The building was a design collaboration between the artist Sydney Richmond Burleigh (1853-1931) and the architect Edmund R. Willson (1853-1906), and was built in 1885-86 in a collaborative effort involving both local builders and a local version of the London-based Art Workers Guild established by Burleigh.[3] Among the artists contributing to the decoration was Charles Walter Stetson.[4]

The building drew immediate notice in architectural publications in recognition for its unification of useful and ornamental arts.[3]

George William Whitaker, known as the "Dean of Providence Painters," shared space with Burleigh in the studio during the late 1800s.[5]

In 1939, the structure was deeded to the Providence Art Club by Burleigh's widow.[4] In accordance with the stipulation of her gift, the space is still used for artists studios.[4]

In popular culture[edit]

Horror writer H. P. Lovecraft made the Fleur-de-Lys building the residence of his character Henry Anthony Wilcox, a young artist and sculptor, in his famous tale "The Call of Cthulhu." Bertrand K. Hart, then literary editor of the Providence Journal and author of a regular column, "The Sideshow", read the story in an anthology, T. Everett Harre's Beware After Dark! (1929) and was astounded to find that Wilcox's residence (7 Thomas Street) was the same as the address where he had once resided. Feigning to offense, he vowed in his column of November 30, 1929, to send a ghost to Lovecraft's home at 3 a.m. to scare him; Lovecraft promptly wrote the poem "The Messenger" at 3 a.m. that night. Hart published the poem in his column of December 3.[6]
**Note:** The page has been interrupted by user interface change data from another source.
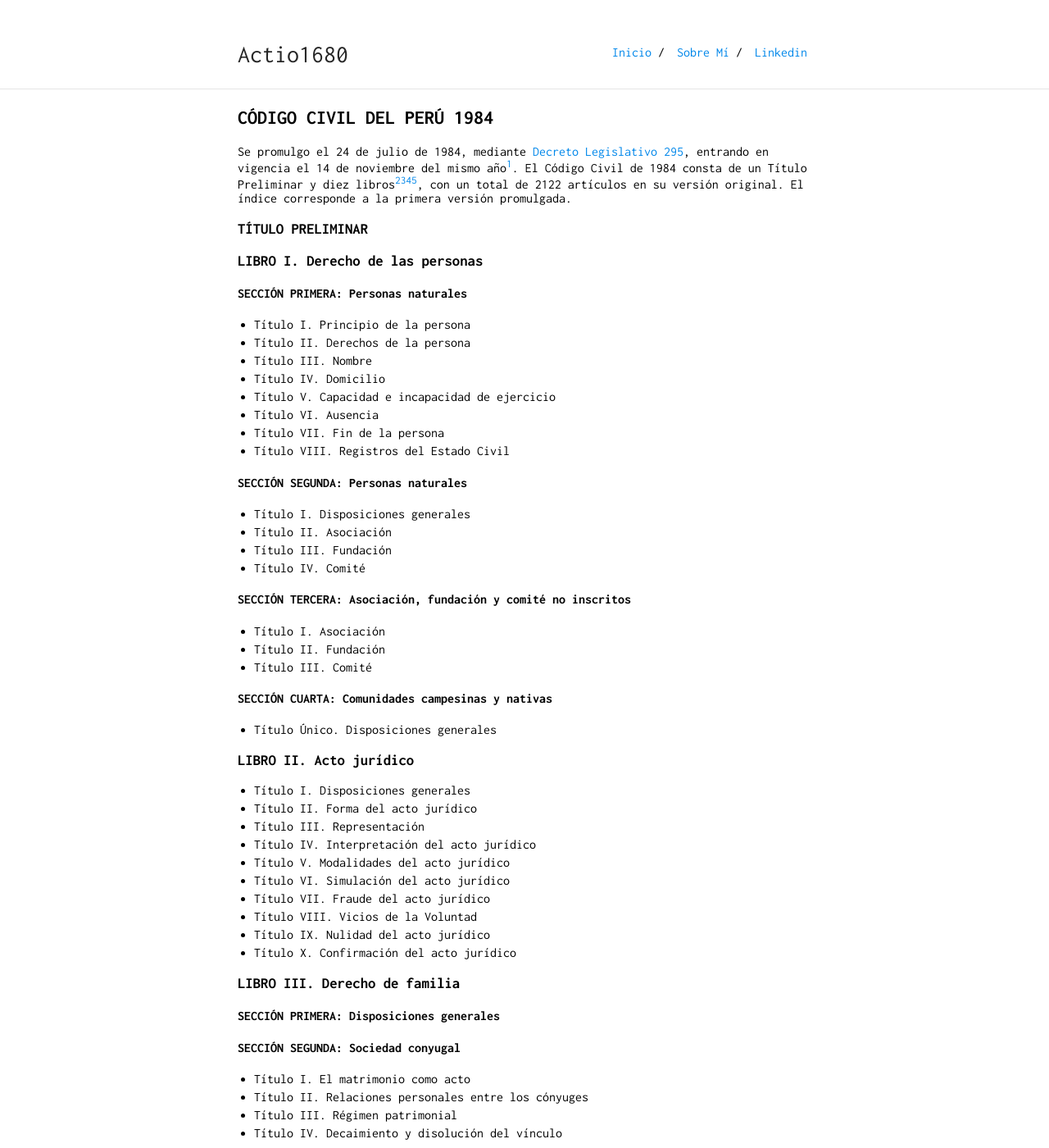
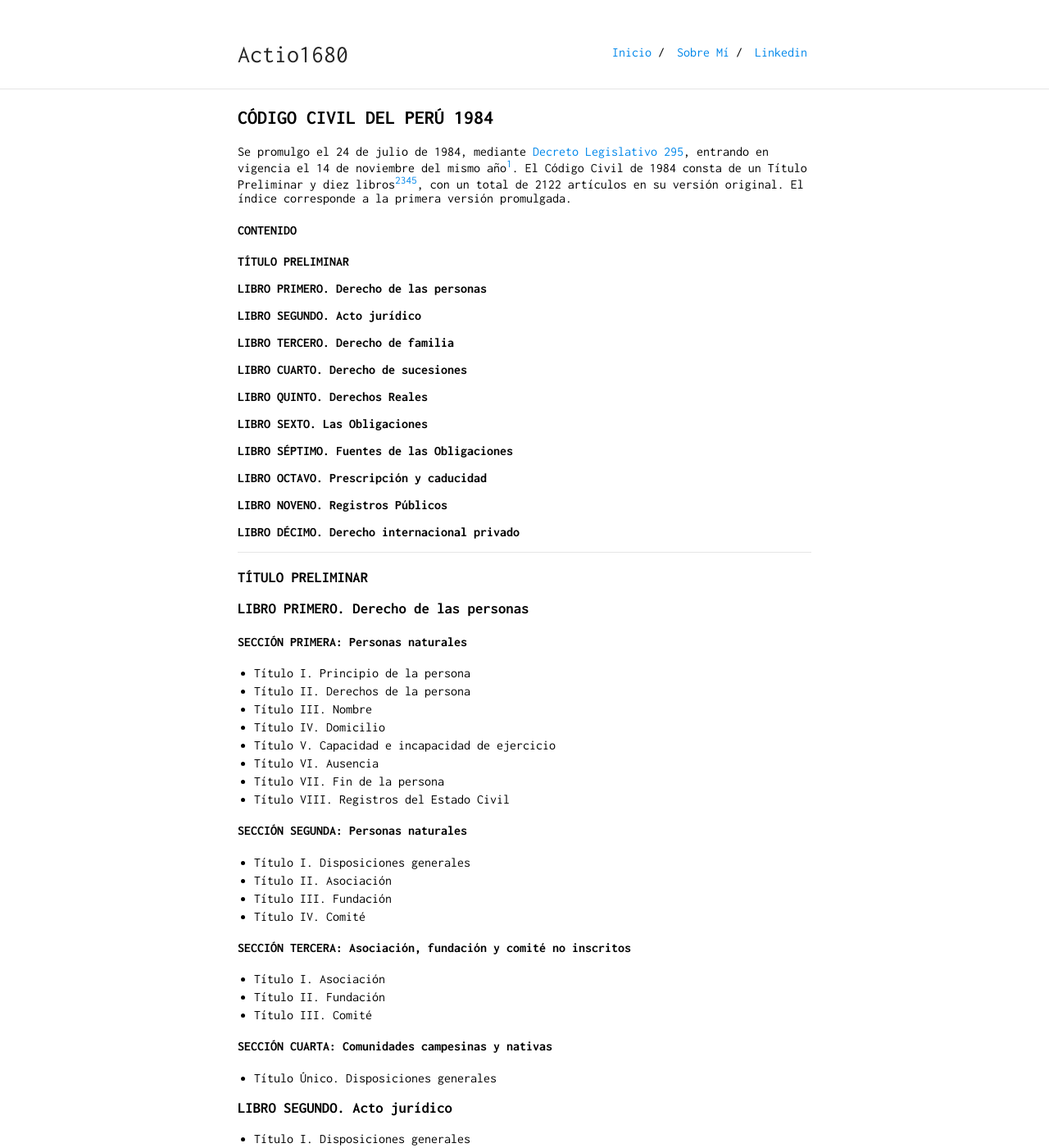
Before and after one commit to actio1680/actio1680.github.io, a Jekyll site: the page built from paginas/cc1984.md, in a window 1280 px wide and 1400 px high. Shown: the whole window at 82% size. Built offline with Jekyll 4.4.1, drawn with Linux system fonts in a browser that asks for light colours; our own code applies the rules of GitHub Pages for plain Markdown files; some of the changed text lies outside the part shown.

Commit message:
Update cc1984.md

```diff
--- a/paginas/cc1984.md
+++ b/paginas/cc1984.md
@@ -4,8 +4,36 @@ layout: default
 ## CÓDIGO CIVIL DEL PERÚ 1984
 Se promulgo el 24 de julio de 1984, mediante [Decreto Legislativo 295](https://github.com/actio1680/Cuerpos-legales-Peru/blob/main/Decretos-Legislativos/Decreto-Legislativo-295.md), entrando en vigencia el 14 de noviembre del mismo año[^1]. El Código Civil de 1984 consta de un Título Preliminar y diez libros[^2][^3][^4][^5], con un total de 2122 artículos en su versión original. El índice corresponde a la primera versión promulgada.
 
+
+#### CONTENIDO
+
+**TÍTULO PRELIMINAR**
+
+**LIBRO PRIMERO. Derecho de las personas**
+
+**LIBRO SEGUNDO. Acto jurídico**
+
+**LIBRO TERCERO. Derecho de familia**
+
+**LIBRO CUARTO. Derecho de sucesiones**
+
+**LIBRO QUINTO. Derechos Reales**
+
+**LIBRO SEXTO. Las Obligaciones**
+
+**LIBRO SÉPTIMO. Fuentes de las Obligaciones**
+
+**LIBRO OCTAVO. Prescripción y caducidad**
+
+**LIBRO NOVENO. Registros Públicos**
+
+**LIBRO DÉCIMO. Derecho internacional privado**
+
+---
+
+
 ### TÍTULO PRELIMINAR
-### LIBRO I. Derecho de las personas
+### LIBRO PRIMERO. Derecho de las personas
 #### SECCIÓN PRIMERA: Personas naturales
 - Título I. Principio de la persona
 - Título II. Derechos de la persona
@@ -30,7 +58,7 @@ Se promulgo el 24 de julio de 1984, mediante [Decreto Legislativo 295](https://g
 #### SECCIÓN CUARTA: Comunidades campesinas y nativas
 - Título Único. Disposiciones generales
 
-### LIBRO II. Acto jurídico
+### LIBRO SEGUNDO. Acto jurídico
 - Título I. Disposiciones generales
 - Título II. Forma del acto jurídico
 - Título III. Representación
@@ -42,7 +70,7 @@ Se promulgo el 24 de julio de 1984, mediante [Decreto Legislativo 295](https://g
 - Título IX. Nulidad del acto jurídico
 - Título X. Confirmación del acto jurídico
 
-### LIBRO III. Derecho de familia
+### LIBRO TERCERO. Derecho de familia
 #### SECCIÓN PRIMERA: Disposiciones generales
 #### SECCIÓN SEGUNDA: Sociedad conyugal
 - Título I. El matrimonio como acto
@@ -59,7 +87,7 @@ Se promulgo el 24 de julio de 1984, mediante [Decreto Legislativo 295](https://g
 - Título I. Alimentos y bienes de familia
 - Título II. Instituciones supletorias de amparo
 
-### LIBRO IV. Derecho de sucesiones
+### LIBRO CUARTO. Derecho de sucesiones
 #### SECCIÓN PRIMERA: Sucesión general
 - Título I. Trasmisión sucesoria
 - Título II. Petición de herencia
@@ -91,7 +119,7 @@ Se promulgo el 24 de julio de 1984, mediante [Decreto Legislativo 295](https://g
 - Título II. Indivisión y partición
 - Título III. Cargas y deudas de la herencia
 
-### [LIBRO V. Derechos Reales](https://github.com/actio1680/Cuerpos-legales-Peru/blob/main/Codigo-Civil/1984/Libro-V.md)
+### [LIBRO QUINTO. Derechos Reales](https://github.com/actio1680/Cuerpos-legales-Peru/blob/main/Codigo-Civil/1984/Libro-V.md)
 #### [SECCIÓN PRIMERA: Disposiciones generales](https://github.com/actio1680/Cuerpos-legales-Peru/blob/main/Codigo-Civil/1984/Libro-V.md#secci%C3%B3n-primera)
 
 #### [SECCIÓN SEGUNDA: Bienes](https://github.com/actio1680/Cuerpos-legales-Peru/blob/main/Codigo-Civil/1984/Libro-V.md#secci%C3%B3n-segunda)
@@ -113,7 +141,7 @@ Se promulgo el 24 de julio de 1984, mediante [Decreto Legislativo 295](https://g
 - Título III. Hipoteca
 - Título IV. Derecho de retención
 
-### LIBRO VI. Las Obligaciones
+### LIBRO SEXTO. Las Obligaciones
 
 #### SECCIÓN PRIMERA: Las obligaciones y sus modalidades
 - Título I. Obligaciones de dar
@@ -136,7 +164,7 @@ Se promulgo el 24 de julio de 1984, mediante [Decreto Legislativo 295](https://g
 - Título VIII. Mutuo disenso
 - Título IX. Inejecución de Obligaciones
 
-### LIBRO VII. Fuentes de las Obligaciones
+### LIBRO SÉPTIMO. Fuentes de las Obligaciones
 #### SECCIÓN PRIMERA. Contratos en general
 - Título I. Disposiciones generales
 - Título II. El consentimiento
@@ -174,11 +202,11 @@ Se promulgo el 24 de julio de 1984, mediante [Decreto Legislativo 295](https://g
 #### SECCIÓN QUINTA. Promesa unilateral
 #### SECCIÓN SEXTA. Responsabilidad extracontractual
 
-### LIBRO VIII. Prescripción y caducidad
+### LIBRO OCTAVO. Prescripción y caducidad
 - Título I. Prescripción extintiva
 - Título II. Caducidad
 
-### LIBRO IX. Registros Públicos
+### LIBRO NOVENO. Registros Públicos
 - Título I. Disposiciones generales
 - Título II. Registro de la propiedad inmueble
 - Título III. Registro de personas jurídicas
@@ -188,7 +216,7 @@ Se promulgo el 24 de julio de 1984, mediante [Decreto Legislativo 295](https://g
 - Título VII. Registro de sucesiones intestadas
 - Título VIII. Registro de bienes muebles
 
-### LIBRO X. Derecho internacional privado
+### LIBRO DÉCIMO. Derecho internacional privado
 - Título I. Disposiciones generales
 - Título II. Competencia jurisdiccional
 - Título III. Ley aplicable
```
See also[edit]


  1. ^ National Park Service (2007-01-23). "National Register Information System". National Register of Historic Places. National Park Service.
  2. ^ a b "Fleur-de-lys Studios". National Historic Landmark summary listing. National Park Service. Retrieved 2008-02-21.
  3. ^ a b c d e "National Register of Historic Places Inventory-Nomination: Fleur-de-Lys Studios" (pdf). National Park Service. and Accompanying photos, exterior and interior, from 19. (32 KB)
  4. ^ a b c "Our History: The Art Club's Buildings". The Providence Art Club. The Providence Art Club. Retrieved 17 April 2015. When the house was deeded to the Art Club by Mrs. Burleigh in 1939, she stipulated it continue to be used for artists’ studios, as it has been to this day.
  5. ^ "George W. Whitaker". Pierce Galleries, Inc. Retrieved 23 January 2016.
  6. ^ Joshi, S. T.; Schultz, David E. (2001). An H. P. Lovecraft Encyclopedia. Westport, CT: Greenwood Press. pp. 29–30, 104.

External links[edit]